That’s mighty white gay male of him. Be mad and stay mad that I won this year’s GLAAD Media Award for outstanding blog and I’m the first trans blogger to do so.
Saying it loud, Black, trans and proud.
This person is also getting frothing at the mouth angry that I have basically done what the late Coretta Scott King used to do and intentionally changed the letters in the LGBTQ acronym around.
Questions for this hater who knows who he is. Have you helped passed good legislation that expanded rights for everyone and killed bad bills like I have? Participated in vigils for murdered trans people?
Are you repeatedly called on to participate in panels at colleges and conferences that discuss politics, current events, human rights, reproductive justice or criminal justice?
Do you have a regular column in a TBLGQ magazine? Are you asked to write pieces for other TBLGQ news outlets?
Have you been interviewed on camera to talk about human rights issues? Are you quoted in other journalists work? Have you gotten awards from various organizations for your human rights work?
I have receipts. Do you?
Have several seats now that I’m done responding to your transphobic nonsense posted in your two bit three block blog.
So why do I write the community acronym as TBLGQ in much of my writing? I prefer to put the ‘T’ first to remind you gay and lesbian folks that it was trans folks who have repeatedly put their behinds on the line to advance the human rights of our community.
That history of trans people standing up for their human rights and everyone else’s goes back to the 1959 Cooper’s Donuts Riot in LA, the 1965 Dewey’s Lunch Counter Sit In and Protest in Philadelphia, the 1966 Compton’s Cafeteria Riot in San Francisco, and of course, Stonewall in 1969.

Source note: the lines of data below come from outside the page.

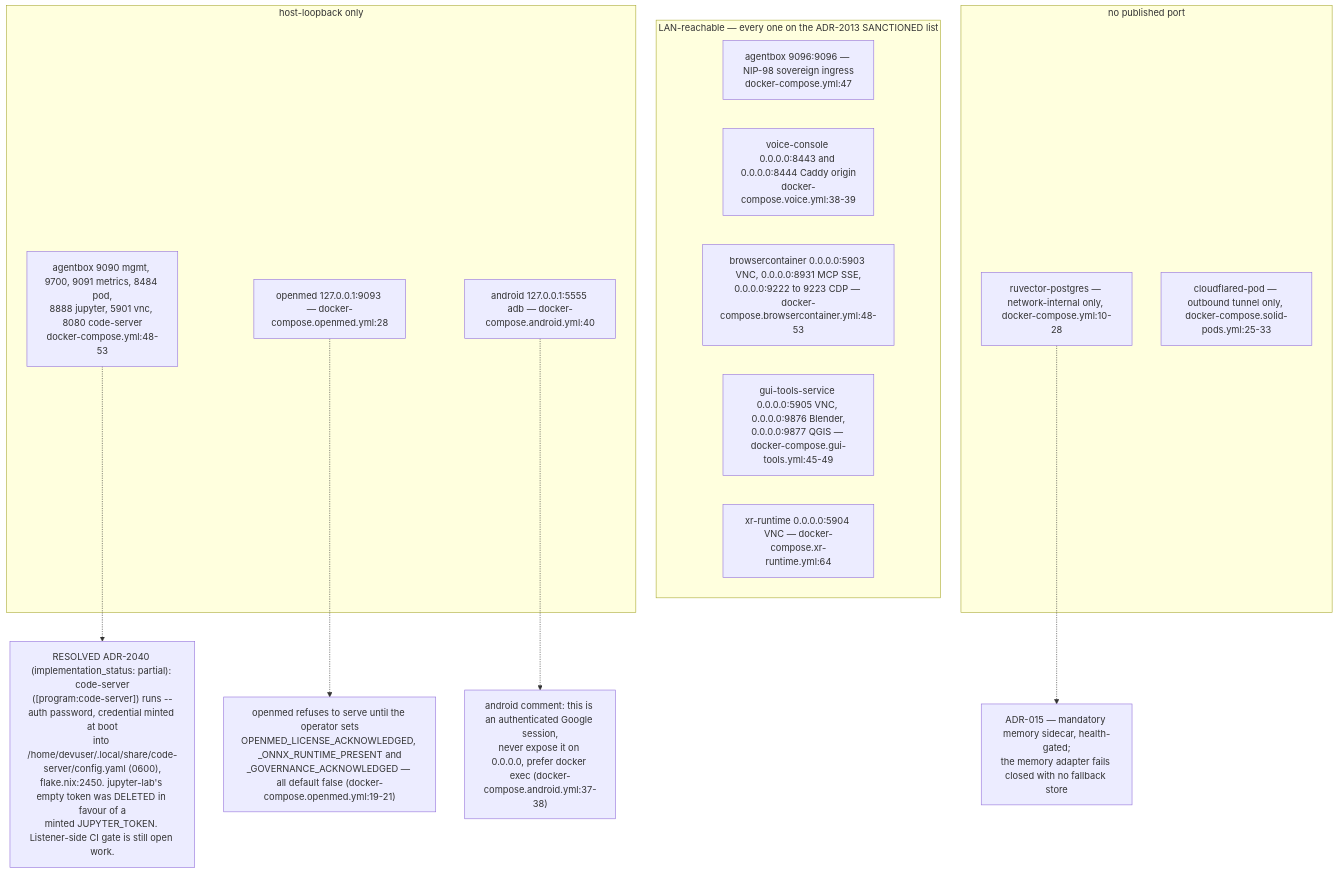
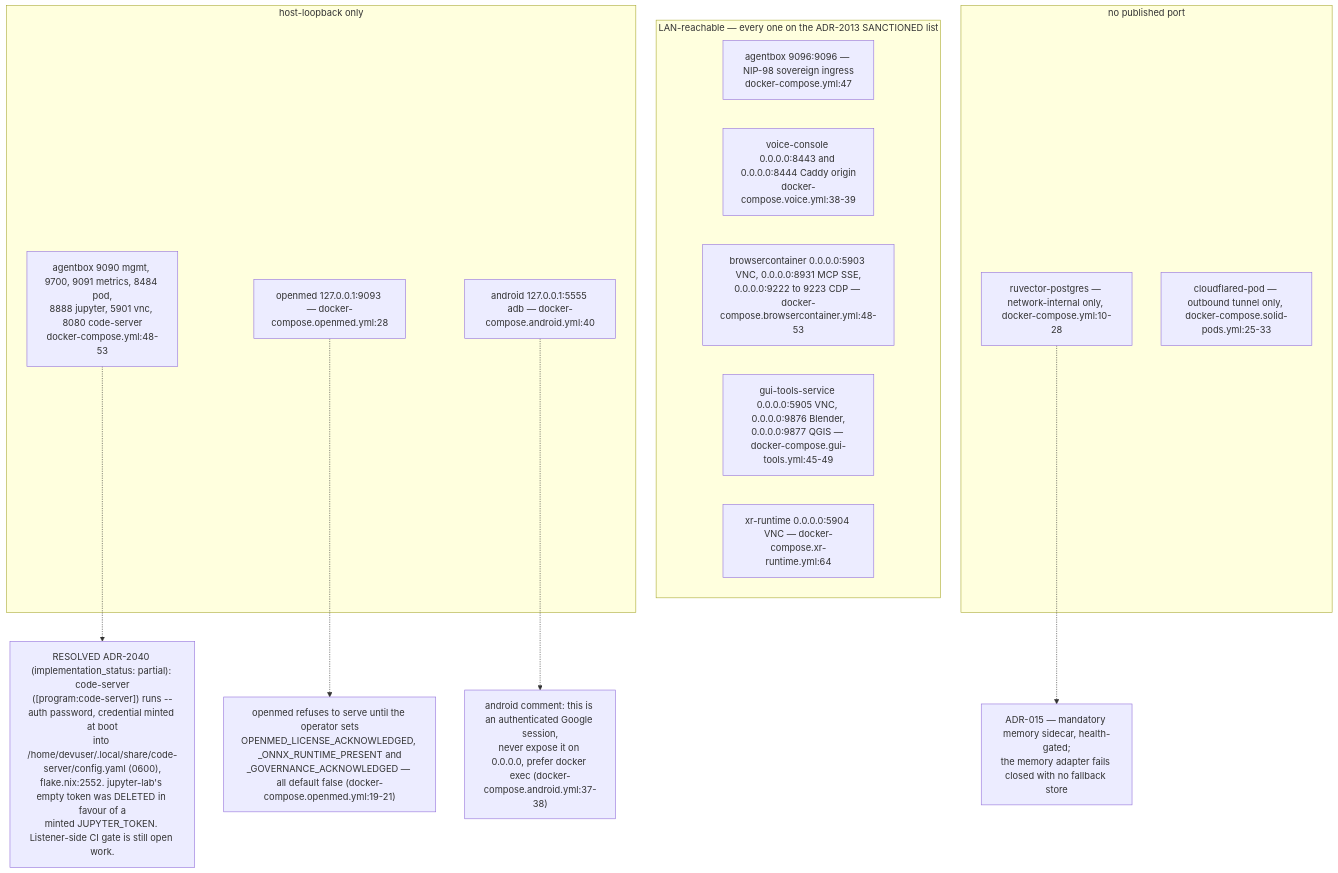
One commit to DreamLab-AI/VisionFlow changed the seventh of 13 diagrams in docs/diagrams/agentbox/06-sidecars-and-compose-overlays.md. Above: the diagram before and after it, drawn with Mermaid. The commit also changed other lines of this file and 14 other files, not shown here.

First line of the commit message:
docs(diagrams): custody role isolation — new AB-36, re-stamp 11 topics at the custody integration head

````diff
--- a/docs/diagrams/agentbox/06-sidecars-and-compose-overlays.md
+++ b/docs/diagrams/agentbox/06-sidecars-and-compose-overlays.md
@@ -209,23 +219,23 @@
 ```mermaid
 flowchart TB
     subgraph LANP["LAN-reachable — every one on the ADR-2013 SANCTIONED list"]
         P1["agentbox 9096:9096 — NIP-98 sovereign ingress<br/>docker-compose.yml:47"]
         P2["voice-console 0.0.0.0:8443 and 0.0.0.0:8444 Caddy origin<br/>docker-compose.voice.yml:38-39"]
         P3["browsercontainer 0.0.0.0:5903 VNC, 0.0.0.0:8931 MCP SSE,<br/>0.0.0.0:9222 to 9223 CDP — docker-compose.browsercontainer.yml:48-53"]
         P4["gui-tools-service 0.0.0.0:5905 VNC, 0.0.0.0:9876 Blender,<br/>0.0.0.0:9877 QGIS — docker-compose.gui-tools.yml:45-49"]
         P5["xr-runtime 0.0.0.0:5904 VNC — docker-compose.xr-runtime.yml:64"]
     end
     subgraph LOOP["host-loopback only"]
         Q1["agentbox 9090 mgmt, 9700, 9091 metrics, 8484 pod,<br/>8888 jupyter, 5901 vnc, 8080 code-server<br/>docker-compose.yml:48-53"]
         Q2["openmed 127.0.0.1:9093 — docker-compose.openmed.yml:28"]
         Q3["android 127.0.0.1:5555 adb — docker-compose.android.yml:40"]
     end
     subgraph NONE["no published port"]
         R1["ruvector-postgres — network-internal only, docker-compose.yml:10-28"]
         R2["cloudflared-pod — outbound tunnel only, docker-compose.solid-pods.yml:25-33"]
     end
     Q3 -.-> AND["android comment: this is an authenticated Google session,<br/>never expose it on 0.0.0.0, prefer docker exec (docker-compose.android.yml:37-38)"]
     Q2 -.-> OM["openmed refuses to serve until the operator sets<br/>OPENMED_LICENSE_ACKNOWLEDGED, _ONNX_RUNTIME_PRESENT and<br/>_GOVERNANCE_ACKNOWLEDGED — all default false (docker-compose.openmed.yml:19-21)"]
-    Q1 -.-> CSR["RESOLVED ADR-2040 (implementation_status: partial): code-server<br/>([program:code-server]) runs --auth password, credential minted at boot<br/>into /home/devuser/.local/share/code-server/config.yaml (0600),<br/>flake.nix:2450. jupyter-lab's empty token was DELETED in favour of a<br/>minted JUPYTER_TOKEN. Listener-side CI gate is still open work."]
+    Q1 -.-> CSR["RESOLVED ADR-2040 (implementation_status: partial): code-server<br/>([program:code-server]) runs --auth password, credential minted at boot<br/>into /home/devuser/.local/share/code-server/config.yaml (0600),<br/>flake.nix:2552. jupyter-lab's empty token was DELETED in favour of a<br/>minted JUPYTER_TOKEN. Listener-side CI gate is still open work."]
     R1 -.-> PGN["ADR-015 — mandatory memory sidecar, health-gated;<br/>the memory adapter fails closed with no fallback store"]
 ```
````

It is also trans women of color like Sylvia Rivera, Marsha P Johnson, Lady Java taking on the LAPD’s infamous Rule No. 9 and countless other trans people throughout the decades who have also fought tooth and nail not only for our human rights, but yours as well.
And that tradition continues with our trans kids like Gavin Grimm, Jazz Jennings, and Nicole Maines just to name a few.
I put the T first to remind my trans younglings that I and their trans elders love them, we acknowledge they are our future leaders, and we have their backs. I and their trans elders want them to stay in school, get that education, and live their best lives by being unapologetically proud of who they are.
I put the ‘T’ first in TBLGQ because we are being violently attacked, and it is my Black trans segment of the community taking the brunt of that anti-trans violence.
I put the ‘T’ first to remind our peeps that your best revenge against the anti-trans hate is to not end your life, but to survive, live and thrive.
I put the ‘T’ first because it is a reminder to the gay and lesbian segments of the community and society as a whole that trans people still need human rights coverage codified in legislation, and our human rights fight is not over.
I put the ‘T” first because I want to remind the world that the humanity of trans people is not up for debate or discussion, especially by cis people who are hostile to our existence.
That’s why I put the ‘T’ first in TBLGQ. Because it deserves to be there, and we have paid in blood, sweat and tears for it to be there.
And if you don’t like the fact I’m doing it, too bad.